Of the seven countries invited to bid, three submitted offers: Two from the United States, for new F-16s and new F-18s, while Sweden once again put forward its offer for new Gripen jets. Italy’s offer was for used Eurofighters.

Radev, a former fighter pilot and a frequent public critic of the government over the fighter jet acquisition process and numerous other issues, called on the Prime Minister, Cabinet ministers and MPs to “maintain radio silence” while two committees work through the documentation.

The first committee was initially expected to complete its work within two weeks from the deadline for bids, though it is not clear whether this timeframe will be kept to. Once this committee has finished its task, a political-military committee will review the bids.

After the bids were submitted, Defence Minister Krassimir Karakachanov, who earlier had said that he hoped for the signing of a contract before the end of 2018, appeared less certain of this, hinting that the process could take longer.

Among those to speak out recently on the issue was Radev’s immediate predecessor as head of state, former President Rossen Plevneliev.

Plevneliev, who unlike Radev was elected on the ticket of Prime Minister Boiko Borissov’s GERB party, spoke in favour of the US offer of F-16s and against the Gripen bid.

Buying the F-16s would put Bulgaria in the club of those able to be as efficient as possible with their neighbours “if something happens” and the fighter had the most up-to-date equipment, Plevneliev said.

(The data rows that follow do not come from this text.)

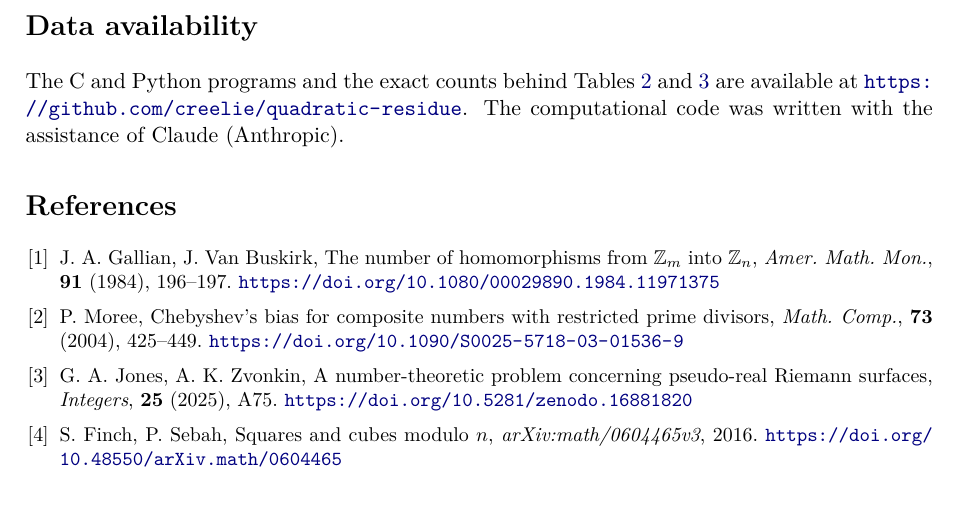
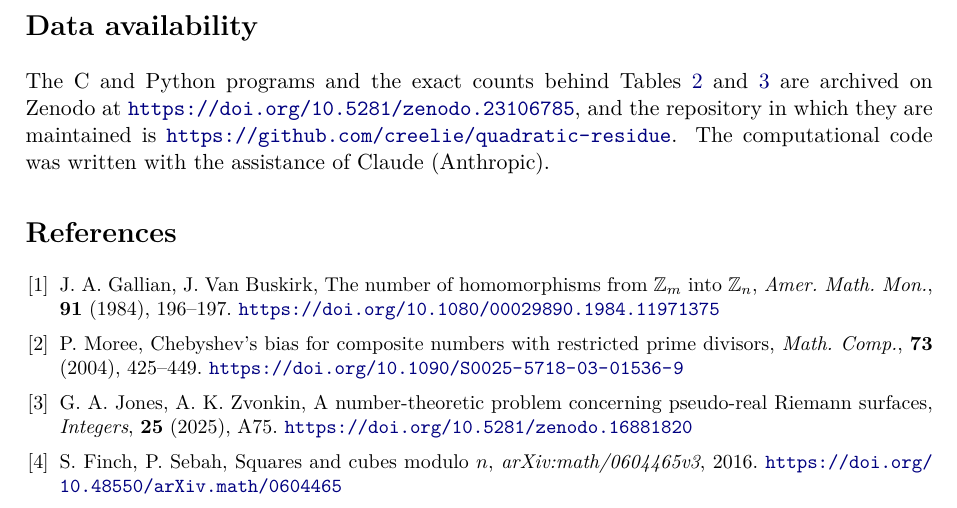
Before and after one commit to creelie/quadratic-residue, a LaTeX document (paper/main.tex): part of page 12 of 12, cut so that both start at the same text. Compiled offline with pdfLaTeX.

Commit message:
Cite the Zenodo archive in the data availability statement
The code and data are archived on Zenodo as doi:10.5281/zenodo.23106785
(release v1.1.2; concept DOI 10.5281/zenodo.23106784). Add the DOI to the
paper, README and CITATION.cff, and rebuild the PDF.

Co-Authored-By: Claude Opus 5.5 (1M context) <noreply@anthropic.com>
Claude-Session: https://claude.ai/code/session_01CJpXnsw9sc8qUAubzuCKVD

```diff
--- a/paper/main.tex
+++ b/paper/main.tex
@@ -500,7 +500,7 @@ The authors declare no conflicts of interest.
 
 \section*{Data availability}
 
-The C and Python programs and the exact counts behind Tables~\ref{tab:exc} and~\ref{tab:mean} are available at \url{https://github.com/creelie/quadratic-residue}. The computational code was written with the assistance of Claude (Anthropic).
+The C and Python programs and the exact counts behind Tables~\ref{tab:exc} and~\ref{tab:mean} are archived on Zenodo at \url{https://doi.org/10.5281/zenodo.23106785}, and the repository in which they are maintained is \url{https://github.com/creelie/quadratic-residue}. The computational code was written with the assistance of Claude (Anthropic).
 
 \begin{thebibliography}{9}
 \setlength{\itemsep}{1pt}
```
Also changed, not shown: README.md, paper/main.pdf, 1 other file.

He said that there were other countries with Gripens, but they were in central Europe, not on Nato’s eastern flank.

On October 9, Deputy Defence Minister Anatoly Velichkov said that if no contract was signed before the end of this year and thus no money spent towards the new fighters, the funds allocated for the project for 2018 could be redirected to overhauling the Bulgarian Air Force’s existing Russian-made aircraft.



The Sofia Globe staff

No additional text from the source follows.